However, it is possible that the movement could shift its goals to become more ideologically aligned with its financial backers should it ever assume political power in the country.
"This sort of Sunni-Shia split that you see in places like Iraq and elsewhere that has been indigenously an issue for decades does not exist in Yemen. This is a sort of fabricated, manufactured sectarianism that really emerges from this Iranian Saudi Cold War," Greenfield said.
What the Houthis Want
While the movement is outwardly rallying support among aggrieved Yemenis, their track record throughout Yemen's political transition offers some clues as to their next move.
In the wake of the massive street protests that toppled former President Saleh, the country entered into a national dialogue process that was followed by the introduction of a transitional government.
The former rag-tag militia was legitimised through their participation in the process and they made an effort to down arms for the duration. The group only embarked on military campaigns to seize territory when they felt they were being frozen out of the political process.

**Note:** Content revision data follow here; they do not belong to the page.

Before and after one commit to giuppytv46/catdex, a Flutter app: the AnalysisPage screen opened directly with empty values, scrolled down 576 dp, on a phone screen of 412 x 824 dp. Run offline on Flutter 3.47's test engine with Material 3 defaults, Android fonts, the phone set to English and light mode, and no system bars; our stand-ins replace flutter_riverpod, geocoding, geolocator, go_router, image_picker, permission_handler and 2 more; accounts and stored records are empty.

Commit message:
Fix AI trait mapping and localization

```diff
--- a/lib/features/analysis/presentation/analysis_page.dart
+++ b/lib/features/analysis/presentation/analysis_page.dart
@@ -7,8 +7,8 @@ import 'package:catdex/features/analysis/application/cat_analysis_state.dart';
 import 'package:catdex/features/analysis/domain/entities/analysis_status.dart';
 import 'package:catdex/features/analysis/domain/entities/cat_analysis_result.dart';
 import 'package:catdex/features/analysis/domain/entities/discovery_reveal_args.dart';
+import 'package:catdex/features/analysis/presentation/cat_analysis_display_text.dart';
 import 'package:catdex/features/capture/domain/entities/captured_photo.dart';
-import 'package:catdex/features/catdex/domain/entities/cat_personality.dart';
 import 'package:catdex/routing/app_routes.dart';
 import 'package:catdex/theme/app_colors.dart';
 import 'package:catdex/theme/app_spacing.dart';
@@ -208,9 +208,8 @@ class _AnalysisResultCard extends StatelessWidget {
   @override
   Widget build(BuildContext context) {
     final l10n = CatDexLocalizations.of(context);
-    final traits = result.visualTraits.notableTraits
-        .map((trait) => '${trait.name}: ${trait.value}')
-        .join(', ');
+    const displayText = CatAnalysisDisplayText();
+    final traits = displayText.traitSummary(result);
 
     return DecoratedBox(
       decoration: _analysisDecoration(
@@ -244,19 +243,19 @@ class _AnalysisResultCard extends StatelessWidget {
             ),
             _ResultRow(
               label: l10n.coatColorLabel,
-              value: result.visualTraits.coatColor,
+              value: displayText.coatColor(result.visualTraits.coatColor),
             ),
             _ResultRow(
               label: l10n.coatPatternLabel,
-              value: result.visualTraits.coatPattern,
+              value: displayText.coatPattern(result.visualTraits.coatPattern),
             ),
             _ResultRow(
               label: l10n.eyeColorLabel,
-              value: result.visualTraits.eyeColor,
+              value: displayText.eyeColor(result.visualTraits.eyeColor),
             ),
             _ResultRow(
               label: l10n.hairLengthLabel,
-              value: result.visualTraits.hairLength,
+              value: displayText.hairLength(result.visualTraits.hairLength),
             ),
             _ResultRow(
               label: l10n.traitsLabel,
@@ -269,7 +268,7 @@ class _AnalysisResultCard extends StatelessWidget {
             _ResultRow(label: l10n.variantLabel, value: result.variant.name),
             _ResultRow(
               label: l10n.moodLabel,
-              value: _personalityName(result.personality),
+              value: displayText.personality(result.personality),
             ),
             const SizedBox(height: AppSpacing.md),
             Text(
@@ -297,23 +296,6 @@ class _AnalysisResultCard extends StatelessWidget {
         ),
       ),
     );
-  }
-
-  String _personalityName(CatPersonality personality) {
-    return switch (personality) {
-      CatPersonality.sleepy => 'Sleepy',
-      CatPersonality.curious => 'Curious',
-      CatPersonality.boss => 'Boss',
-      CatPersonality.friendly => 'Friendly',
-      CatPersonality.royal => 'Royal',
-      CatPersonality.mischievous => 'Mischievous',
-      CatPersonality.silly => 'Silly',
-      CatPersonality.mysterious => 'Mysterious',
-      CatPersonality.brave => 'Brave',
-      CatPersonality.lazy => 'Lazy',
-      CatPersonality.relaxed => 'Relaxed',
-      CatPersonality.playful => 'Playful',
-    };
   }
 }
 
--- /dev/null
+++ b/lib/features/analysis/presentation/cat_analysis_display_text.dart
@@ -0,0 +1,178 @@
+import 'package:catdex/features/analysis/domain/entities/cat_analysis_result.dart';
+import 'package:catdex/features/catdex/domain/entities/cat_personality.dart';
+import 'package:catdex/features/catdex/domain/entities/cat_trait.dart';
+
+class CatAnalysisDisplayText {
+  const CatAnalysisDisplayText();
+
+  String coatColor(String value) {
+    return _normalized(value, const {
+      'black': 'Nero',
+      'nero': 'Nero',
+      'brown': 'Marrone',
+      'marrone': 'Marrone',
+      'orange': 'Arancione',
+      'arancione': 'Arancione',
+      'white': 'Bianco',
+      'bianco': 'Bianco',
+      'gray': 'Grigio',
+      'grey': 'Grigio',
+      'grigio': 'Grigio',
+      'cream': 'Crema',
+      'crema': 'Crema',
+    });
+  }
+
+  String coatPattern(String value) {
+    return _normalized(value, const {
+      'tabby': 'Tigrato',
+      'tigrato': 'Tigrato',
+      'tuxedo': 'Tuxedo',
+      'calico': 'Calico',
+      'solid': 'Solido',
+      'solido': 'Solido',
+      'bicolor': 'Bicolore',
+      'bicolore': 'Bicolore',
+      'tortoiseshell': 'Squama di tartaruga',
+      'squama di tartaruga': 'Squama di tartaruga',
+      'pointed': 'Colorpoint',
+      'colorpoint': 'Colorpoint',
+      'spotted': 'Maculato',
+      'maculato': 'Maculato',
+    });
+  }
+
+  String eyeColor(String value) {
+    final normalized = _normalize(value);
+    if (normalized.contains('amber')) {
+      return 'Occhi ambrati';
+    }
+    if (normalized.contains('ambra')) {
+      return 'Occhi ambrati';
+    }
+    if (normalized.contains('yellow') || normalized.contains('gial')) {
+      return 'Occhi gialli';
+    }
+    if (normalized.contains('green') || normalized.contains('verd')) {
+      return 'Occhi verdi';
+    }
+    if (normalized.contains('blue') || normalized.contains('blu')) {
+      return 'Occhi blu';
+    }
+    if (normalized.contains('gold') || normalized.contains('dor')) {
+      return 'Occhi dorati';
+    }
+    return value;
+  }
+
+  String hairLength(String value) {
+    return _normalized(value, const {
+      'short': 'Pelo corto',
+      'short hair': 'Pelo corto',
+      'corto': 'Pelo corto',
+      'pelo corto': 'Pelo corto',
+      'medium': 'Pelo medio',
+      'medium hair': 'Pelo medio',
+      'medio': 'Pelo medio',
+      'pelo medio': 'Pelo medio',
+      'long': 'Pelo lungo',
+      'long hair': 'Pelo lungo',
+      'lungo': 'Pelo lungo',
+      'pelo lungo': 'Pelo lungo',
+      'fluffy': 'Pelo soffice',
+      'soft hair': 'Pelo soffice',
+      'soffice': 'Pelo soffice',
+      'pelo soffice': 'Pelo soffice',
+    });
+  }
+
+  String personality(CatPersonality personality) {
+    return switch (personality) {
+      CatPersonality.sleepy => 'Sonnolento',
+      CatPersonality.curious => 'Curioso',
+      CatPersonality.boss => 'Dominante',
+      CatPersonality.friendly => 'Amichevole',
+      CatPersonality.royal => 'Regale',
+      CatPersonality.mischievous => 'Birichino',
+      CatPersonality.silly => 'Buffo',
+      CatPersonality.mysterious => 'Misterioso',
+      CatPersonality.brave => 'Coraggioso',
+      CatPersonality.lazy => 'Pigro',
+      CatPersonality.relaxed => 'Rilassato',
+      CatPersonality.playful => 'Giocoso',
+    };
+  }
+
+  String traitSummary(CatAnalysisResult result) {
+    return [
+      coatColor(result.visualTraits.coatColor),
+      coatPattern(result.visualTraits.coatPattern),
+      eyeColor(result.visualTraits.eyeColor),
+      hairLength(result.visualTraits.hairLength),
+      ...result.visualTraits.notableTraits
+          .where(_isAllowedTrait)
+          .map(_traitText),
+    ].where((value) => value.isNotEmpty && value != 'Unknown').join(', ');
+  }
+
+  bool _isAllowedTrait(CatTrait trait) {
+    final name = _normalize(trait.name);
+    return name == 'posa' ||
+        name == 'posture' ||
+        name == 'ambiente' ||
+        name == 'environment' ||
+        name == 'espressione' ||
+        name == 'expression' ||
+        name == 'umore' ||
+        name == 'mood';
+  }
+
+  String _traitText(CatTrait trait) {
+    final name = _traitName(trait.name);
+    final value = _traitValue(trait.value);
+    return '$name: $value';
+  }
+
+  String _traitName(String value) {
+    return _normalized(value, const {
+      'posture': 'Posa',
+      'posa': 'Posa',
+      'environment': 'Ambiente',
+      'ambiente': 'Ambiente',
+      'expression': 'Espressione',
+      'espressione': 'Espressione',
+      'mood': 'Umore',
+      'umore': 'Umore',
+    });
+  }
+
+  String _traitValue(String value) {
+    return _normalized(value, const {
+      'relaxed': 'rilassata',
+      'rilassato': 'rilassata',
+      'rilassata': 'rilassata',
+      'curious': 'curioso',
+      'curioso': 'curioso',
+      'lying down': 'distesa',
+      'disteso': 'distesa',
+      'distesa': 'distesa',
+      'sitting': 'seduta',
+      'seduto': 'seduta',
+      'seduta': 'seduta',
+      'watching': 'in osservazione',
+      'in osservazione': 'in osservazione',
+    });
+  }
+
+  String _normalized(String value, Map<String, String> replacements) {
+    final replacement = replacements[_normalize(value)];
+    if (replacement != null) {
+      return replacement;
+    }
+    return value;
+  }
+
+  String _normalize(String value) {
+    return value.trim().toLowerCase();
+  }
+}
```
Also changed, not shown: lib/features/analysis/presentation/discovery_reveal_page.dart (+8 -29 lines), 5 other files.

While their current campaign reflects their deep frustration with what they see as an inept and exclusive government, it also draws on general anger with the so-called political transition in the country.
But, for the Houthis to secure themselves a place at the table in Yemen's long-term political future, they will have to down their arms at some point.
The nature of the current crisis and the way in which it plays out could define the group's future as either an open political player, or a militant group operating in the shadows.